> _What you will do_: Each line of the data should be duplicated precisely.
───── Supplied data
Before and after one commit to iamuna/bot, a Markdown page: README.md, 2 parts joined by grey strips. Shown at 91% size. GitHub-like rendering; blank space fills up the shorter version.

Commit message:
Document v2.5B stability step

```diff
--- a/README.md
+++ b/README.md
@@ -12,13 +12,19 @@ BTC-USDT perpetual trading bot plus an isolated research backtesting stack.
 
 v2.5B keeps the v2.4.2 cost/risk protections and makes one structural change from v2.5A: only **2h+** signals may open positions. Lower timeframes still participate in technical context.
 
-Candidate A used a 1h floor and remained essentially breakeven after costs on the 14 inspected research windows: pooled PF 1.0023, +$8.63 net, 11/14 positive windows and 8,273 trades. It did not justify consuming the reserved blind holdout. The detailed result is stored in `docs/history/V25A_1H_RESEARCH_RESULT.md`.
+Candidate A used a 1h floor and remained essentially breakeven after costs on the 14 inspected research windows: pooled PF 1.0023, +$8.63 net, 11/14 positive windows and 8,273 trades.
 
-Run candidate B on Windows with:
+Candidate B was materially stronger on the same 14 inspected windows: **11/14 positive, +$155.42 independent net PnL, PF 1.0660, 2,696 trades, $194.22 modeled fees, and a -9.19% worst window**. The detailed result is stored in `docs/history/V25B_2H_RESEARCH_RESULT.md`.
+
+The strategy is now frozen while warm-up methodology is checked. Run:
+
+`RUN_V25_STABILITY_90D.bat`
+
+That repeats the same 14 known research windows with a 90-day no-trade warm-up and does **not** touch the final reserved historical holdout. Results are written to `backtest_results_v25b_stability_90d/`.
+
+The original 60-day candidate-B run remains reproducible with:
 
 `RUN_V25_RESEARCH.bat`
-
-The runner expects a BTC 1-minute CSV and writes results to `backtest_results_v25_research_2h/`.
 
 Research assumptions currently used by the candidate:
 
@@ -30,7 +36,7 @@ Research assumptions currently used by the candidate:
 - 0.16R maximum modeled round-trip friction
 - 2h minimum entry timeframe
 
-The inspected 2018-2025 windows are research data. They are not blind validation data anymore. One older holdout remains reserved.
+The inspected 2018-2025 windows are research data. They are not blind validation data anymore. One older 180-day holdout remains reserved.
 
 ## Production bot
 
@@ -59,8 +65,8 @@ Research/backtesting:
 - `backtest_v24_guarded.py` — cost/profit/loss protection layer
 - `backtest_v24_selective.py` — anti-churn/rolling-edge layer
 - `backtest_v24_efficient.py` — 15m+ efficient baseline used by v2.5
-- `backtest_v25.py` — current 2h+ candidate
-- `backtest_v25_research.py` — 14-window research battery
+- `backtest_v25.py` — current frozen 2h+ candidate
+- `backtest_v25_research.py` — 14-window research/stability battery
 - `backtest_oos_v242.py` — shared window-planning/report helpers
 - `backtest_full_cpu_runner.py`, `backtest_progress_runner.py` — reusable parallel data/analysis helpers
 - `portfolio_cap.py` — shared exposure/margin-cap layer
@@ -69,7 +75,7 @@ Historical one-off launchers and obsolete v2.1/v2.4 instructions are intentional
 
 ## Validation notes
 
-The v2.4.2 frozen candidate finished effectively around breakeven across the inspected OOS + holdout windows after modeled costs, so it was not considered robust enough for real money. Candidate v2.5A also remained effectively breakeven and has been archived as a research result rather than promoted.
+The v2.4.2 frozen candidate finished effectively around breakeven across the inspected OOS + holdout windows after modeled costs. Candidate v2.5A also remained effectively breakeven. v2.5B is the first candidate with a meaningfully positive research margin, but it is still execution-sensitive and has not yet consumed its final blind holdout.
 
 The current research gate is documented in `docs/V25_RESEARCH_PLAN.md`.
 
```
──────────
> _Result below_:
Before and after one commit to iamuna/bot, a Markdown page: README.md, 2 parts joined by grey strips. Shown at 91% size. GitHub-like rendering; blank space fills up the shorter version.

Commit message:
Document v2.5B stability step

```diff
--- a/README.md
+++ b/README.md
@@ -12,13 +12,19 @@ BTC-USDT perpetual trading bot plus an isolated research backtesting stack.
 
 v2.5B keeps the v2.4.2 cost/risk protections and makes one structural change from v2.5A: only **2h+** signals may open positions. Lower timeframes still participate in technical context.
 
-Candidate A used a 1h floor and remained essentially breakeven after costs on the 14 inspected research windows: pooled PF 1.0023, +$8.63 net, 11/14 positive windows and 8,273 trades. It did not justify consuming the reserved blind holdout. The detailed result is stored in `docs/history/V25A_1H_RESEARCH_RESULT.md`.
+Candidate A used a 1h floor and remained essentially breakeven after costs on the 14 inspected research windows: pooled PF 1.0023, +$8.63 net, 11/14 positive windows and 8,273 trades.
 
-Run candidate B on Windows with:
+Candidate B was materially stronger on the same 14 inspected windows: **11/14 positive, +$155.42 independent net PnL, PF 1.0660, 2,696 trades, $194.22 modeled fees, and a -9.19% worst window**. The detailed result is stored in `docs/history/V25B_2H_RESEARCH_RESULT.md`.
+
+The strategy is now frozen while warm-up methodology is checked. Run:
+
+`RUN_V25_STABILITY_90D.bat`
+
+That repeats the same 14 known research windows with a 90-day no-trade warm-up and does **not** touch the final reserved historical holdout. Results are written to `backtest_results_v25b_stability_90d/`.
+
+The original 60-day candidate-B run remains reproducible with:
 
 `RUN_V25_RESEARCH.bat`
-
-The runner expects a BTC 1-minute CSV and writes results to `backtest_results_v25_research_2h/`.
 
 Research assumptions currently used by the candidate:
 
@@ -30,7 +36,7 @@ Research assumptions currently used by the candidate:
 - 0.16R maximum modeled round-trip friction
 - 2h minimum entry timeframe
 
-The inspected 2018-2025 windows are research data. They are not blind validation data anymore. One older holdout remains reserved.
+The inspected 2018-2025 windows are research data. They are not blind validation data anymore. One older 180-day holdout remains reserved.
 
 ## Production bot
 
@@ -59,8 +65,8 @@ Research/backtesting:
 - `backtest_v24_guarded.py` — cost/profit/loss protection layer
 - `backtest_v24_selective.py` — anti-churn/rolling-edge layer
 - `backtest_v24_efficient.py` — 15m+ efficient baseline used by v2.5
-- `backtest_v25.py` — current 2h+ candidate
-- `backtest_v25_research.py` — 14-window research battery
+- `backtest_v25.py` — current frozen 2h+ candidate
+- `backtest_v25_research.py` — 14-window research/stability battery
 - `backtest_oos_v242.py` — shared window-planning/report helpers
 - `backtest_full_cpu_runner.py`, `backtest_progress_runner.py` — reusable parallel data/analysis helpers
 - `portfolio_cap.py` — shared exposure/margin-cap layer
@@ -69,7 +75,7 @@ Historical one-off launchers and obsolete v2.1/v2.4 instructions are intentional
 
 ## Validation notes
 
-The v2.4.2 frozen candidate finished effectively around breakeven across the inspected OOS + holdout windows after modeled costs, so it was not considered robust enough for real money. Candidate v2.5A also remained effectively breakeven and has been archived as a research result rather than promoted.
+The v2.4.2 frozen candidate finished effectively around breakeven across the inspected OOS + holdout windows after modeled costs. Candidate v2.5A also remained effectively breakeven. v2.5B is the first candidate with a meaningfully positive research margin, but it is still execution-sensitive and has not yet consumed its final blind holdout.
 
 The current research gate is documented in `docs/V25_RESEARCH_PLAN.md`.
 
```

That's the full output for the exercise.